ERISA Allegations

The plaintiffs’ complaint alleges two counts of breach of fiduciary duty: one for failure to operate the plan solely for plan participants and beneficiaries and the other for failing to protect participants or to gain redress for them from a practice that violates any subchapter or the terms of the plan   

The breach of fiduciary duty to the participants was “failing to ensure that amounts sufficient to fund the obligation to pay McGlothlin’s deferral account were held in the trust and were not diverted to, or used for, any purpose except payments to participants and beneficiaries,” states the complaint. “Defendants breached their fiduciary duties owed under ERISA and are liable to McGlothlin for any losses to the plan resulting from their breaches.”

In addition, “BCA and Benefit Strategies breached the ‘nonalienation’ provision of the plan by making risky loans of plan assets that caused the loss of several hundred thousand dollars in one instance and the loss of $2.3 million in another instance,” the complaint states.

McGlothlin has asked the court for restitution, in “equitable relief and injunctive relief,” under ERISA Section 502(a)(3), including a surcharge totaling “not less than $939,317.82,” the filing shows.

Snyder blamed “crooks” who stole several million dollars from the company to which BCA had made a secured loan, in the email response, although it was unclear if he was referring to the $2.3 million loss.

Three additional counts were brought under Texas common law against select defendants.

The Memos

In January 2022, the lawsuit states, McGlothlin received a memo from Snyder on behalf of Benefit Strategies—with three additional memos attached. The defendants’ documents were purported to have previously been distributed to plan participants, yet McGlothlin claims he never received any of the previous documents before they were attached to the January memo, according to the lawsuit.

The memo “stated that Snyder and Benefit Strategies ‘inten[d] to shut down the trust and distribute all benefits to participants,’ but it provided no date certain by which benefits would be paid,” and the “amount of assets presently in the trust are insufficient to pay all expected benefits under the plan,” according to the complaint.

Per the January 22 memo, Snyder and Benefit Strategies intended to close the trust with no plans to “pay participants the benefits they are owed,” the complaint states.

The suit also contends that Snyder and Benefit Strategies invested in illiquid investments that were not permitted by the trust, based on a series of memos cited in the plaintiff’s complaint.

The Relief sought

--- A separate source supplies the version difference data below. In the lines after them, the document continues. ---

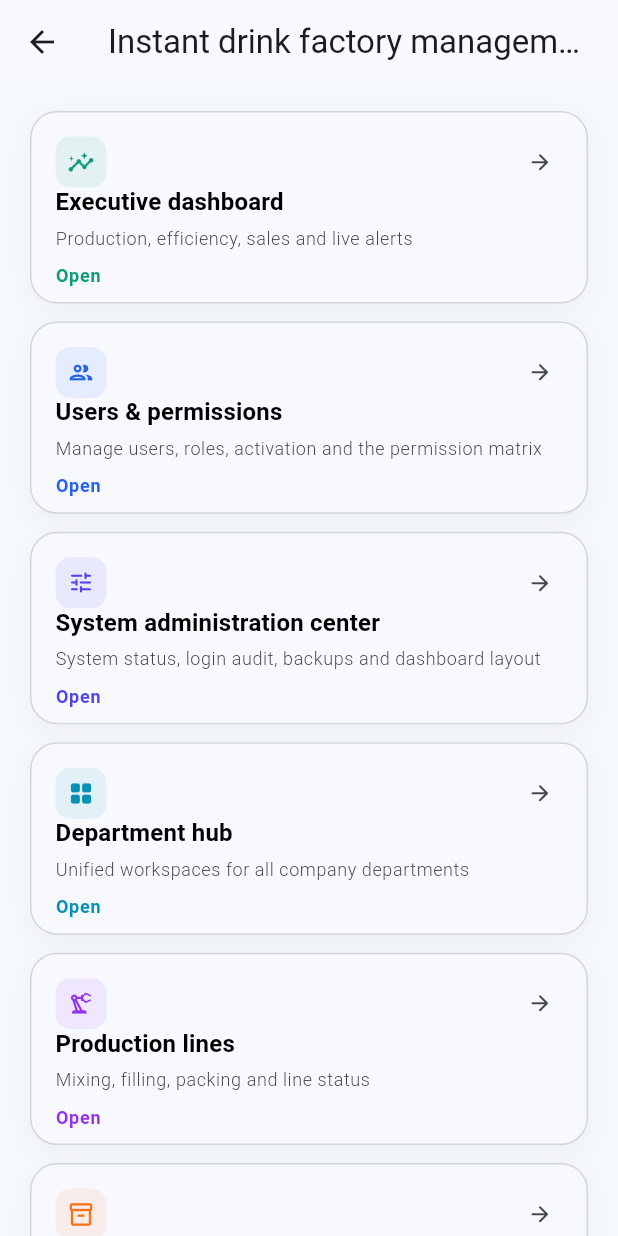
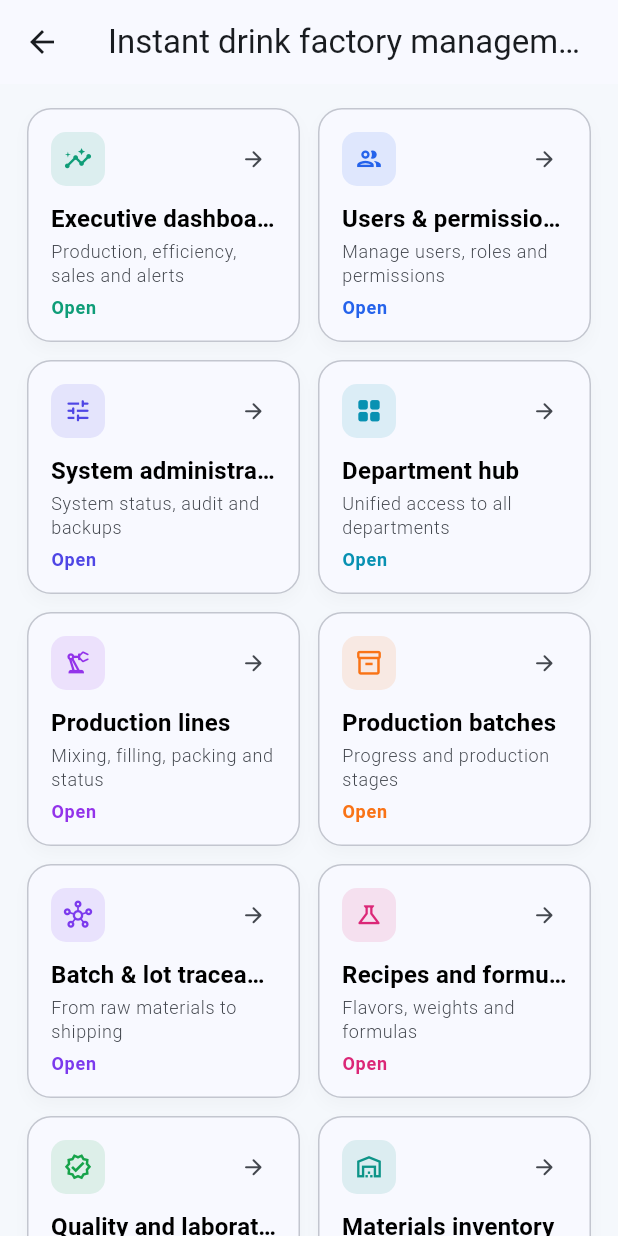
Before and after one commit to mohammadsorim2-gif/eman-experience, a Flutter app: the InstantDrinkFactoryHub screen opened directly with empty values, on a phone screen of 412 x 824 dp. Run offline on Flutter 3.47's test engine with Material 3 defaults, Android fonts, the phone set to English and light mode, and no system bars; our stand-ins replace cloud_firestore, firebase_auth, firebase_core, shared_preferences; accounts and stored records are empty; Roboto replaces fonts that are missing (NotoSans).

Commit message:
Compact factory module grid and strengthen icon visibility

```diff
--- a/lib/screens/factory/instant_drink_factory_hub.dart
+++ b/lib/screens/factory/instant_drink_factory_hub.dart
@@ -28,45 +28,50 @@ class InstantDrinkFactoryHub extends StatelessWidget {
   @override
   Widget build(BuildContext context) {
     final modules = <_FactoryModule>[
-      _module(tx('لوحة المدير التنفيذي', 'Yönetici paneli', 'Executive dashboard'), tx('الإنتاج والكفاءة والمبيعات والتنبيهات المباشرة', 'Üretim, verimlilik, satış ve canlı uyarılar', 'Production, efficiency, sales and live alerts'), Icons.insights_outlined, const Color(0xFF0F9D78), () => ExecutiveFactoryDashboard(languageCode: languageCode)),
-      _module(tx('المستخدمون والصلاحيات', 'Kullanıcılar ve yetkiler', 'Users & permissions'), tx('إدارة المستخدمين والأدوار والتفعيل ومصفوفة الصلاحيات', 'Kullanıcıları, rolleri, durumu ve yetki matrisini yönetin', 'Manage users, roles, activation and the permission matrix'), Icons.group_outlined, const Color(0xFF2563EB), () => AccessControlScreen(languageCode: languageCode)),
-      _module(tx('مركز إدارة النظام', 'Sistem yönetim merkezi', 'System administration center'), tx('حالة النظام وسجل الدخول والنسخ الاحتياطية وتخصيص اللوحة', 'Sistem durumu, giriş kayıtları, yedekler ve panel düzeni', 'System status, login audit, backups and dashboard layout'), Icons.tune_rounded, const Color(0xFF4F46E5), () => AdminToolsHub(languageCode: languageCode)),
-      _module(tx('مركز الأقسام', 'Bölüm merkezi', 'Department hub'), tx('لوحات موحدة لكل أقسام الشركة', 'Tüm şirket bölümleri için birleşik paneller', 'Unified workspaces for all company departments'), Icons.grid_view_rounded, const Color(0xFF0891B2), () => DepartmentHubScreen(languageCode: languageCode)),
-      _module(tx('خطوط ومحطات الإنتاج', 'Üretim hatları', 'Production lines'), tx('الخلط والتعبئة والتغليف وحالة التشغيل', 'Karıştırma, dolum, paketleme ve hat durumu', 'Mixing, filling, packing and line status'), Icons.precision_manufacturing_outlined, const Color(0xFF9333EA), () => MachineFleetScreen(languageCode: languageCode)),
-      _module(tx('دفعات الإنتاج', 'Üretim partileri', 'Production batches'), tx('متابعة الدفعات ونسب الإنجاز ومراحل التشغيل', 'Partiler, ilerleme ve üretim aşamaları', 'Track batches, progress and production stages'), Icons.inventory_2_outlined, const Color(0xFFF97316), () => InstantDrinkBatchScreen(languageCode: languageCode)),
-      _module(tx('تتبع الدفعة واللوط', 'Parti ve lot izlenebilirliği', 'Batch & lot traceability'), tx('من المواد الخام حتى العميل والشحن', 'Hammaddeden müşteriye ve sevkiyata', 'From raw materials through customer and shipping'), Icons.hub_outlined, const Color(0xFF7C3AED), () => BatchTraceabilityScreen(languageCode: languageCode)),
-      _module(tx('الوصفات والتركيبات', 'Reçeteler', 'Recipes and formulas'), tx('إدارة النكهات والأوزان وتركيبة كل دفعة', 'Aroma, gramaj ve parti formülleri', 'Manage flavors, weights and batch formulas'), Icons.science_outlined, const Color(0xFFDB2777), () => InstantDrinkRecipeScreen(languageCode: languageCode)),
-      _module(tx('الجودة والمختبر', 'Kalite ve laboratuvar', 'Quality and laboratory'), tx('فحص الطعم واللون والوزن والإغلاق والذوبان', 'Tat, renk, ağırlık, sızdırmazlık ve çözünürlük', 'Taste, color, weight, seal and solubility checks'), Icons.verified_outlined, const Color(0xFF16A34A), () => InstantDrinkQualityScreen(languageCode: languageCode)),
-      _module(tx('مخزون المواد', 'Malzeme stoğu', 'Materials inventory'), tx('المواد الخام والنكهات ومواد التغليف والتنبيهات', 'Hammadde, aroma, ambalaj ve uyarılar', 'Raw materials, flavors, packaging and alerts'), Icons.warehouse_outlined, const Color(0xFF0D9488), () => InstantDrinkMaterialsScreen(languageCode: languageCode)),
-      _module(tx('مستودع الباركود', 'Barkod deposu', 'Barcode warehouse'), tx('الاستلام والصرف والجرد والشحن بالباركود وQR', 'Barkod ve QR ile giriş, çıkış, sayım ve sevkiyat', 'Receive, issue, count and ship with barcode and QR'), Icons.qr_code_scanner_rounded, const Color(0xFF0284C7), () => BarcodeWarehouseScreen(languageCode: languageCode)),
-      _module(tx('طلبات المبيعات', 'Satış siparişleri', 'Sales orders'), tx('ربط طلبات العملاء بالإنتاج والجاهزية', 'Siparişleri üretim ve hazırlıkla bağlayın', 'Connect customer orders to production and readiness'), Icons.receipt_long_outlined, const Color(0xFFEA580C), () => SalesOrdersScreen(languageCode: languageCode)),
-      _module(tx('المندوبون وخطوط السير', 'Satış temsilcileri ve rotalar', 'Sales representatives & routes'), tx('الأهداف والزيارات والتحصيل والمناطق والمسارات', 'Hedefler, ziyaretler, tahsilat ve rotalar', 'Targets, visits, collections, territories and routes'), Icons.route_outlined, const Color(0xFF059669), () => SalesRepresentativesScreen(languageCode: languageCode)),
-      _module(tx('المنتج النهائي والشحن', 'Bitmiş ürün ve sevkiyat', 'Finished goods and shipping'), tx('اللوطات والكراتين والطبليات والتحميل', 'Lotlar, koliler, paletler ve yükleme', 'Lots, cartons, pallets and loading'), Icons.local_shipping_outlined, const Color(0xFF2563EB), () => FinishedGoodsShippingScreen(languageCode: languageCode)),
-      _module(tx('الصيانة الوقائية', 'Önleyici bakım', 'Preventive maintenance'), tx('المهام والاستحقاقات والأولويات وحالة الإنجاز', 'Görevler, tarihler, öncelikler ve durum', 'Tasks, due dates, priorities and completion'), Icons.build_outlined, const Color(0xFF64748B), () => PreventiveMaintenanceScreen(languageCode: languageCode)),
-      _module(tx('التنبؤ بالطلب وخطة الإنتاج', 'Talep tahmini ve üretim planı', 'Demand forecast & production plan'), tx('توقع الطلب واقتراح الدفعات واحتياجات الشراء', 'Talep tahmini, parti ve satın alma önerileri', 'Forecast demand, suggest batches and purchasing needs'), Icons.auto_graph_rounded, const Color(0xFF7C3AED), () => DemandForecastScreen(languageCode: languageCode)),
+      _FactoryModule(tx('لوحة المدير التنفيذي', 'Yönetici paneli', 'Executive dashboard'), tx('الإنتاج والكفاءة والمبيعات والتنبيهات', 'Üretim, verimlilik, satış ve uyarılar', 'Production, efficiency, sales and alerts'), Icons.insights_outlined, const Color(0xFF0F9D78), () => ExecutiveFactoryDashboard(languageCode: languageCode)),
+      _FactoryModule(tx('المستخدمون والصلاحيات', 'Kullanıcılar ve yetkiler', 'Users & permissions'), tx('إدارة المستخدمين والأدوار والصلاحيات', 'Kullanıcıları, rolleri ve yetkileri yönetin', 'Manage users, roles and permissions'), Icons.group_outlined, const Color(0xFF2563EB), () => AccessControlScreen(languageCode: languageCode)),
+      _FactoryModule(tx('مركز إدارة النظام', 'Sistem yönetim merkezi', 'System administration'), tx('حالة النظام والسجلات والنسخ الاحتياطية', 'Sistem durumu, kayıtlar ve yedekler', 'System status, audit and backups'), Icons.tune_rounded, const Color(0xFF4F46E5), () => AdminToolsHub(languageCode: languageCode)),
+      _FactoryModule(tx('مركز الأقسام', 'Bölüm merkezi', 'Department hub'), tx('وصول موحد إلى جميع الأقسام', 'Tüm bölümlere birleşik erişim', 'Unified access to all departments'), Icons.grid_view_rounded, const Color(0xFF0891B2), () => DepartmentHubScreen(languageCode: languageCode)),
+      _FactoryModule(tx('خطوط ومحطات الإنتاج', 'Üretim hatları', 'Production lines'), tx('الخلط والتعبئة والتغليف وحالة التشغيل', 'Karıştırma, dolum ve paketleme', 'Mixing, filling, packing and status'), Icons.precision_manufacturing_outlined, const Color(0xFF9333EA), () => MachineFleetScreen(languageCode: languageCode)),
+      _FactoryModule(tx('دفعات الإنتاج', 'Üretim partileri', 'Production batches'), tx('متابعة نسب الإنجاز ومراحل التشغيل', 'İlerleme ve üretim aşamaları', 'Progress and production stages'), Icons.inventory_2_outlined, const Color(0xFFF97316), () => InstantDrinkBatchScreen(languageCode: languageCode)),
+      _FactoryModule(tx('تتبع الدفعة واللوط', 'Parti ve lot takibi', 'Batch & lot traceability'), tx('من المواد الخام حتى العميل والشحن', 'Hammaddeden müşteriye ve sevkiyata', 'From raw materials to shipping'), Icons.hub_outlined, const Color(0xFF7C3AED), () => BatchTraceabilityScreen(languageCode: languageCode)),
+      _FactoryModule(tx('الوصفات والتركيبات', 'Reçeteler', 'Recipes and formulas'), tx('النكهات والأوزان وتركيبة كل دفعة', 'Aroma, gramaj ve parti formülleri', 'Flavors, weights and formulas'), Icons.science_outlined, const Color(0xFFDB2777), () => InstantDrinkRecipeScreen(languageCode: languageCode)),
+      _FactoryModule(tx('الجودة والمختبر', 'Kalite ve laboratuvar', 'Quality and laboratory'), tx('فحص الطعم واللون والوزن والذوبان', 'Tat, renk, ağırlık ve çözünürlük', 'Taste, color, weight and solubility'), Icons.verified_outlined, const Color(0xFF16A34A), () => InstantDrinkQualityScreen(languageCode: languageCode)),
+      _FactoryModule(tx('مخزون المواد', 'Malzeme stoğu', 'Materials inventory'), tx('المواد الخام والتغليف والتنبيهات', 'Hammadde, ambalaj ve uyarılar', 'Raw materials, packaging and alerts'), Icons.warehouse_outlined, const Color(0xFF0D9488), () => InstantDrinkMaterialsScreen(languageCode: languageCode)),
+      _FactoryModule(tx('مستودع الباركود', 'Barkod deposu', 'Barcode warehouse'), tx('الاستلام والصرف والجرد والشحن', 'Giriş, çıkış, sayım ve sevkiyat', 'Receive, issue, count and ship'), Icons.qr_code_scanner_rounded, const Color(0xFF0284C7), () => BarcodeWarehouseScreen(languageCode: languageCode)),
+      _FactoryModule(tx('طلبات المبيعات', 'Satış siparişleri', 'Sales orders'), tx('ربط طلبات العملاء بالإنتاج والجاهزية', 'Siparişleri üretimle bağlayın', 'Connect orders to production'), Icons.receipt_long_outlined, const Color(0xFFEA580C), () => SalesOrdersScreen(languageCode: languageCode)),
+      _FactoryModule(tx('المندوبون وخطوط السير', 'Satış temsilcileri', 'Sales representatives'), tx('الأهداف والزيارات والتحصيل والمسارات', 'Hedefler, ziyaretler ve rotalar', 'Targets, visits and routes'), Icons.route_outlined, const Color(0xFF059669), () => SalesRepresentativesScreen(languageCode: languageCode)),
+      _FactoryModule(tx('المنتج النهائي والشحن', 'Bitmiş ürün ve sevkiyat', 'Finished goods & shipping'), tx('اللوطات والكراتين والطبليات والتحميل', 'Lotlar, koliler, paletler ve yükleme', 'Lots, cartons, pallets and loading'), Icons.local_shipping_outlined, const Color(0xFF2563EB), () => FinishedGoodsShippingScreen(languageCode: languageCode)),
+      _FactoryModule(tx('الصيانة الوقائية', 'Önleyici bakım', 'Preventive maintenance'), tx('المهام والاستحقاقات والأولويات', 'Görevler, tarihler ve öncelikler', 'Tasks, due dates and priorities'), Icons.build_outlined, const Color(0xFF64748B), () => PreventiveMaintenanceScreen(languageCode: languageCode)),
+      _FactoryModule(tx('التنبؤ بالطلب وخطة الإنتاج', 'Talep tahmini', 'Demand forecast'), tx('توقع الطلب واقتراح الدفعات والشراء', 'Talep, parti ve satın alma önerileri', 'Demand, batch and purchase suggestions'), Icons.auto_graph_rounded, const Color(0xFF7C3AED), () => DemandForecastScreen(languageCode: languageCode)),
     ];
 
     return Scaffold(
-      appBar: AppBar(title: Text(tx('نظام إدارة معمل العصير', 'İçecek fabrikası yönetimi', 'Instant drink factory management'))),
-      body: LayoutBuilder(
-        builder: (context, constraints) {
-          final columns = constraints.maxWidth >= 1350 ? 4 : constraints.maxWidth >= 920 ? 3 : constraints.maxWidth >= 620 ? 2 : 1;
-          return GridView.builder(
-            padding: const EdgeInsets.fromLTRB(20, 18, 20, 28),
-            gridDelegate: SliverGridDelegateWithFixedCrossAxisCount(crossAxisCount: columns, crossAxisSpacing: 12, mainAxisSpacing: 12, childAspectRatio: columns == 1 ? 2.9 : 1.75),
-            itemCount: modules.length,
-            itemBuilder: (context, index) => _ModuleCard(
-              item: modules[index],
-              openLabel: tx('فتح', 'Aç', 'Open'),
-              onTap: () => Navigator.of(context).push(MaterialPageRoute<void>(builder: (_) => modules[index].builder())),
+      appBar: AppBar(
+        title: Text(tx('نظام إدارة معمل العصير', 'İçecek fabrikası yönetimi', 'Instant drink factory management')),
+      ),
+      body: GridView.builder(
+        padding: const EdgeInsets.fromLTRB(18, 16, 18, 28),
+        gridDelegate: const SliverGridDelegateWithMaxCrossAxisExtent(
+          maxCrossAxisExtent: 360,
+          mainAxisExtent: 156,
+          crossAxisSpacing: 12,
+          mainAxisSpacing: 12,
+        ),
+        itemCount: modules.length,
+        itemBuilder: (context, index) {
+          final item = modules[index];
+          return _ModuleCard(
+            item: item,
+            openLabel: tx('فتح', 'Aç', 'Open'),
+            onTap: () => Navigator.of(context).push(
+              MaterialPageRoute<void>(builder: (_) => item.builder()),
             ),
           );
         },
       ),
     );
   }
-
-  _FactoryModule _module(String title, String subtitle, IconData icon, Color color, Widget Function() builder) => _FactoryModule(title: title, subtitle: subtitle, icon: icon, color: color, builder: builder);
 }
 
 class _ModuleCard extends StatefulWidget {
@@ -74,51 +79,107 @@ class _ModuleCard extends StatefulWidget {
   final _FactoryModule item;
   final String openLabel;
   final VoidCallback onTap;
+
   @override
   State<_ModuleCard> createState() => _ModuleCardState();
 }
 
 class _ModuleCardState extends State<_ModuleCard> {
-  bool _hovered = false;
+  bool hovered = false;
+
   @override
   Widget build(BuildContext context) {
     final item = widget.item;
-    final borderColor = _hovered ? item.color.withValues(alpha: .42) : Theme.of(context).colorScheme.outlineVariant.withValues(alpha: .7);
     return MouseRegion(
       cursor: SystemMouseCursors.click,
-      onEnter: (_) => setState(() => _hovered = true),
-      onExit: (_) => setState(() => _hovered = false),
+      onEnter: (_) => setState(() => hovered = true),
+      onExit: (_) => setState(() => hovered = false),
       child: AnimatedContainer(
-        duration: const Duration(milliseconds: 180),
-        curve: Curves.easeOutCubic,
-        transform: Matrix4.translationValues(0, _hovered ? -4 : 0, 0),
+        duration: const Duration(milliseconds: 170),
+        transform: Matrix4.translationValues(0, hovered ? -3 : 0, 0),
         decoration: BoxDecoration(
           color: Theme.of(context).colorScheme.surface,
-          borderRadius: BorderRadius.circular(18),
-          border: Border.all(color: borderColor),
-          boxShadow: [BoxShadow(color: Colors.black.withValues(alpha: _hovered ? .075 : .035), blurRadius: _hovered ? 22 : 12, offset: Offset(0, _hovered ? 10 : 5))],
+          borderRadius: BorderRadius.circular(16),
+          border: Border.all(
+            color: hovered
+                ? item.color.withValues(alpha: .38)
+                : Theme.of(context).colorScheme.outlineVariant,
+          ),
+          boxShadow: [
+            BoxShadow(
+              color: Colors.black.withValues(alpha: hovered ? .06 : .025),
+              blurRadius: hovered ? 16 : 8,
+              offset: const Offset(0, 5),
+            ),
+          ],
         ),
         child: Material(
           color: Colors.transparent,
-          borderRadius: BorderRadius.circular(18),
+          borderRadius: BorderRadius.circular(16),
           clipBehavior: Clip.antiAlias,
           child: InkWell(
             onTap: widget.onTap,
             child: Padding(
-              padding: const EdgeInsets.all(16),
-              child: Column(crossAxisAlignment: CrossAxisAlignment.start, children: [
-                Row(children: [
-                  AnimatedContainer(duration: const Duration(milliseconds: 180), width: 34, height: 34, decoration: BoxDecoration(color: item.color.withValues(alpha: _hovered ? .16 : .09), borderRadius: BorderRadius.circular(10)), child: Icon(item.icon, size: 18, color: item.color)),
-                  const Spacer(),
-                  AnimatedContainer(duration: const Duration(milliseconds: 180), width: 30, height: 30, decoration: BoxDecoration(color: _hovered ? item.color.withValues(alpha: .12) : Colors.transparent, borderRadius: BorderRadius.circular(9)), child: Icon(Icons.arrow_forward_rounded, size: 17, color: _hovered ? item.color : Theme.of(context).colorScheme.onSurfaceVariant)),
-                ]),
-                const Spacer(),
-                Text(item.title, maxLines: 1, overflow: TextOverflow.ellipsis, style: Theme.of(context).textTheme.titleMedium?.copyWith(fontWeight: FontWeight.w700)),
-                const SizedBox(height: 6),
-                Text(item.subtitle, maxLines: 2, overflow: TextOverflow.ellipsis, style: Theme.of(context).textTheme.bodySmall?.copyWith(color: Theme.of(context).colorScheme.onSurfaceVariant, height: 1.35)),
-                const SizedBox(height: 10),
-                Text(widget.openLabel, style: Theme.of(context).textTheme.labelMedium?.copyWith(color: item.color, fontWeight: FontWeight.w700)),
-              ]),
+              padding: const EdgeInsets.all(15),
+              child: Column(
+                crossAxisAlignment: CrossAxisAlignment.start,
+                children: [
+                  Row(
+                    children: [
+                      Container(
+                        width: 36,
+                        height: 36,
+                        decoration: BoxDecoration(
+                          color: item.color.withValues(alpha: .12),
+                          borderRadius: BorderRadius.circular(10),
+                        ),
+                        child: Icon(item.icon, size: 19, color: item.color),
+                      ),
+                      const Spacer(),
+                      AnimatedContainer(
+                        duration: const Duration(milliseconds: 170),
+                        width: 30,
+                        height: 30,
+                        decoration: BoxDecoration(
+                          color: hovered ? item.color.withValues(alpha: .11) : Colors.transparent,
+                          borderRadius: BorderRadius.circular(9),
+                        ),
+                        child: Icon(
+                          Icons.arrow_forward_rounded,
+                          size: 17,
+                          color: hovered ? item.color : Theme.of(context).colorScheme.onSurfaceVariant,
+                        ),
+                      ),
+                    ],
+                  ),
+                  const SizedBox(height: 12),
+                  Text(
+                    item.title,
+                    maxLines: 1,
+                    overflow: TextOverflow.ellipsis,
+                    style: Theme.of(context).textTheme.titleMedium?.copyWith(fontWeight: FontWeight.w700),
+                  ),
+                  const SizedBox(height: 4),
+                  Expanded(
+                    child: Text(
+                      item.subtitle,
+                      maxLines: 2,
+                      overflow: TextOverflow.ellipsis,
+                      style: Theme.of(context).textTheme.bodySmall?.copyWith(
+                            color: Theme.of(context).colorScheme.onSurfaceVariant,
+                            height: 1.35,
+                          ),
+                    ),
+                  ),
+                  Text(
+                    widget.openLabel,
+                    style: Theme.of(context).textTheme.labelMedium?.copyWith(
+                          color: item.color,
+                          fontWeight: FontWeight.w700,
+                        ),
+                  ),
+                ],
+              ),
             ),
           ),
         ),
@@ -128,7 +189,7 @@ class _ModuleCardState extends State<_ModuleCard> {
 }
 
 class _FactoryModule {
-  const _FactoryModule({required this.title, required this.subtitle, required this.icon, required this.color, required this.builder});
+  const _FactoryModule(this.title, this.subtitle, this.icon, this.color, this.builder);
   final String title;
   final String subtitle;
   final IconData icon;
```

McGlothlin is seeking a jury trial and also wants a full accounting for the plan’s assets, the filing shows.

McGlothlin is represented by attorneys from the law office of Winstead PC, based in Fort Worth, Texas. No counsel for the defendants was listed on the court documents.